* About this task: Where the listing shows an image, skip it and output all other material unchanged.

* Exercise inputs:
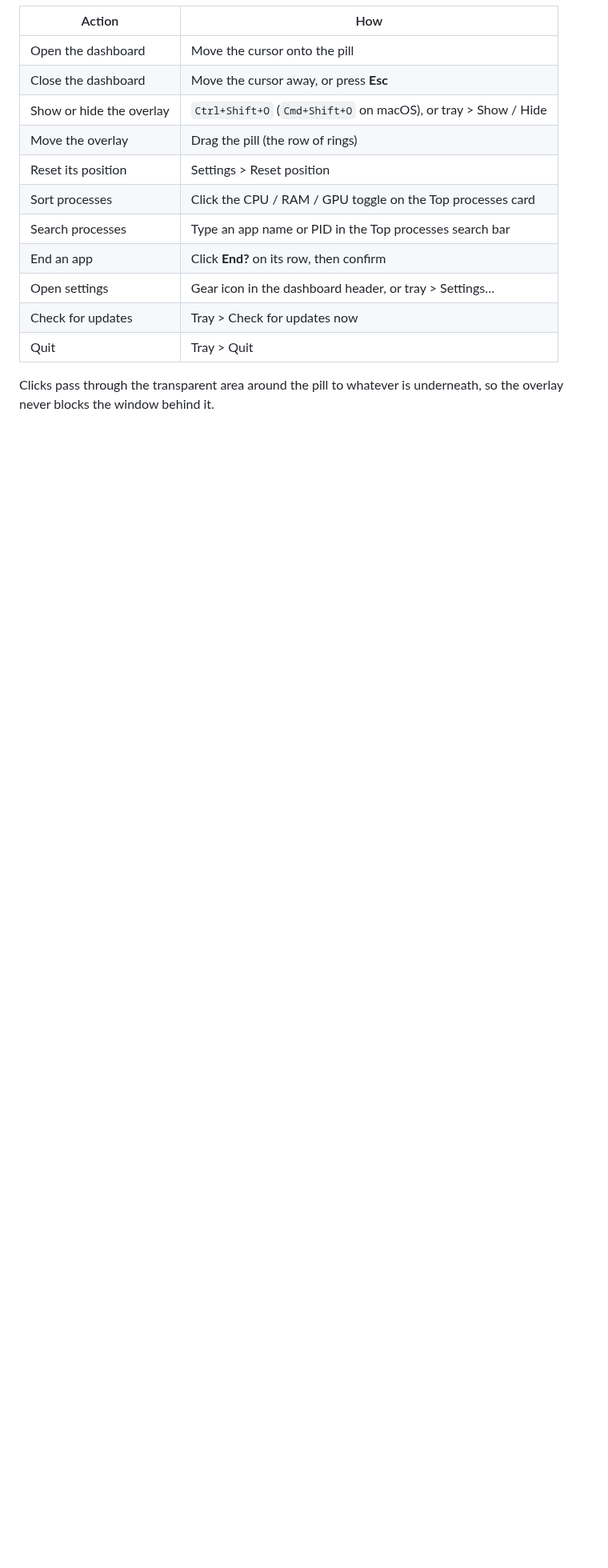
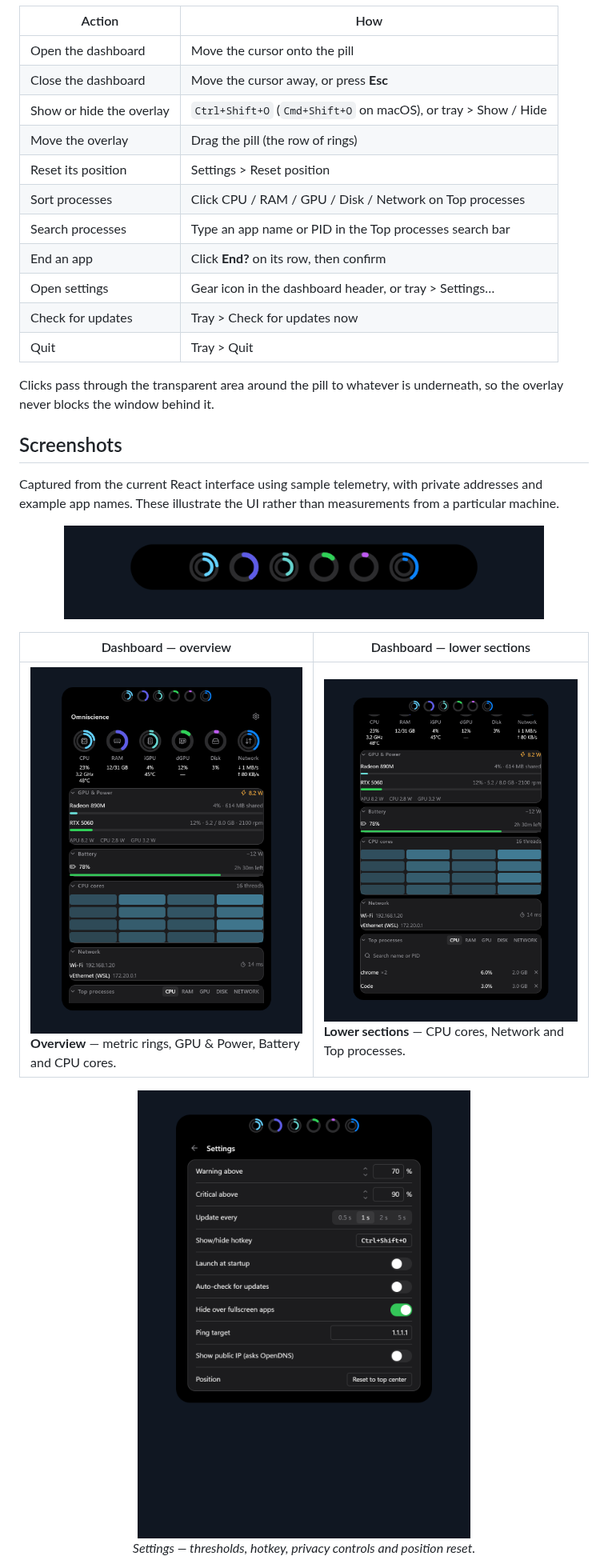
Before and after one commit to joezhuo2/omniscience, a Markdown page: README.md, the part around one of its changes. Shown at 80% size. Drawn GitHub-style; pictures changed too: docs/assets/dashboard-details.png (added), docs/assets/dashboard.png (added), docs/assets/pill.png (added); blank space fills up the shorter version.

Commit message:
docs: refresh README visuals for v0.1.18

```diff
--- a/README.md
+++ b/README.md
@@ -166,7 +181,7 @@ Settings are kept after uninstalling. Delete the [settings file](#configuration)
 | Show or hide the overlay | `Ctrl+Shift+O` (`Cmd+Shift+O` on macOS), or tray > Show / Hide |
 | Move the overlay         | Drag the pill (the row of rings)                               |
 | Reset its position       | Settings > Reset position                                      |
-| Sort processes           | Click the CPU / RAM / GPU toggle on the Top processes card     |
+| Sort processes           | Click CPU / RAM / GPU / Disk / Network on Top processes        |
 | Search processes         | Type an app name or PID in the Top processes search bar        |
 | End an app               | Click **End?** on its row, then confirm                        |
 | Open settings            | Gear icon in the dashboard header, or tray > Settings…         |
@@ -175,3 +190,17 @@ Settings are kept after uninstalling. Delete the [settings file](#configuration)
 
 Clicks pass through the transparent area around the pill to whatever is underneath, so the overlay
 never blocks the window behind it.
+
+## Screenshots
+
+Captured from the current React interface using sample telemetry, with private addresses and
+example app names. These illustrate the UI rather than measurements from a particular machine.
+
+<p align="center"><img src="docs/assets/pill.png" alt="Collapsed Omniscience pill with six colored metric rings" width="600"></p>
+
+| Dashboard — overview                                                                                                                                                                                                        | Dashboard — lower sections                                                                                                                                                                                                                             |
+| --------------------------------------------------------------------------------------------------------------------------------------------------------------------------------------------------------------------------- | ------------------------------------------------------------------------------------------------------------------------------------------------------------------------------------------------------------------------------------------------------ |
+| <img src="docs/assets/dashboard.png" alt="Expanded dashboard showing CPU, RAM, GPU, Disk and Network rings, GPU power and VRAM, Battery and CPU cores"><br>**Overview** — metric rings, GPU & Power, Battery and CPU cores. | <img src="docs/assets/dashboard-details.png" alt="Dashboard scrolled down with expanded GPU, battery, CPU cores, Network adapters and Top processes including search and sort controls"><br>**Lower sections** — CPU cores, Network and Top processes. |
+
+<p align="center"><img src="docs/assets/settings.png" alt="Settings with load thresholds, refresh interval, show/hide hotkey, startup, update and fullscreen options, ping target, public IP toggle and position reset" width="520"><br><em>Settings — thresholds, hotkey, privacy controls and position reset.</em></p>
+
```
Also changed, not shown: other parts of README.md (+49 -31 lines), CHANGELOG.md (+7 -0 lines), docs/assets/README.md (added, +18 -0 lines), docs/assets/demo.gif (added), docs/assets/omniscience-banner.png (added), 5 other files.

* Answer for this exercise:
Before and after one commit to joezhuo2/omniscience, a Markdown page: README.md, the part around one of its changes. Shown at 80% size. Drawn GitHub-style; pictures changed too: docs/assets/dashboard-details.png (added), docs/assets/dashboard.png (added), docs/assets/pill.png (added); blank space fills up the shorter version.

Commit message:
docs: refresh README visuals for v0.1.18

```diff
--- a/README.md
+++ b/README.md
@@ -166,7 +181,7 @@ Settings are kept after uninstalling. Delete the [settings file](#configuration)
 | Show or hide the overlay | `Ctrl+Shift+O` (`Cmd+Shift+O` on macOS), or tray > Show / Hide |
 | Move the overlay         | Drag the pill (the row of rings)                               |
 | Reset its position       | Settings > Reset position                                      |
-| Sort processes           | Click the CPU / RAM / GPU toggle on the Top processes card     |
+| Sort processes           | Click CPU / RAM / GPU / Disk / Network on Top processes        |
 | Search processes         | Type an app name or PID in the Top processes search bar        |
 | End an app               | Click **End?** on its row, then confirm                        |
 | Open settings            | Gear icon in the dashboard header, or tray > Settings…         |
@@ -175,3 +190,17 @@ Settings are kept after uninstalling. Delete the [settings file](#configuration)
 
 Clicks pass through the transparent area around the pill to whatever is underneath, so the overlay
 never blocks the window behind it.
+
+## Screenshots
+
+Captured from the current React interface using sample telemetry, with private addresses and
+example app names. These illustrate the UI rather than measurements from a particular machine.
+
+<p align="center"><img src="docs/assets/pill.png" alt="Collapsed Omniscience pill with six colored metric rings" width="600"></p>
+
+| Dashboard — overview                                                                                                                                                                                                        | Dashboard — lower sections                                                                                                                                                                                                                             |
+| --------------------------------------------------------------------------------------------------------------------------------------------------------------------------------------------------------------------------- | ------------------------------------------------------------------------------------------------------------------------------------------------------------------------------------------------------------------------------------------------------ |
+| <img src="docs/assets/dashboard.png" alt="Expanded dashboard showing CPU, RAM, GPU, Disk and Network rings, GPU power and VRAM, Battery and CPU cores"><br>**Overview** — metric rings, GPU & Power, Battery and CPU cores. | <img src="docs/assets/dashboard-details.png" alt="Dashboard scrolled down with expanded GPU, battery, CPU cores, Network adapters and Top processes including search and sort controls"><br>**Lower sections** — CPU cores, Network and Top processes. |
+
+<p align="center"><img src="docs/assets/settings.png" alt="Settings with load thresholds, refresh interval, show/hide hotkey, startup, update and fullscreen options, ping target, public IP toggle and position reset" width="520"><br><em>Settings — thresholds, hotkey, privacy controls and position reset.</em></p>
+
```
Also changed, not shown: other parts of README.md (+49 -31 lines), CHANGELOG.md (+7 -0 lines), docs/assets/README.md (added, +18 -0 lines), docs/assets/demo.gif (added), docs/assets/omniscience-banner.png (added), 5 other files.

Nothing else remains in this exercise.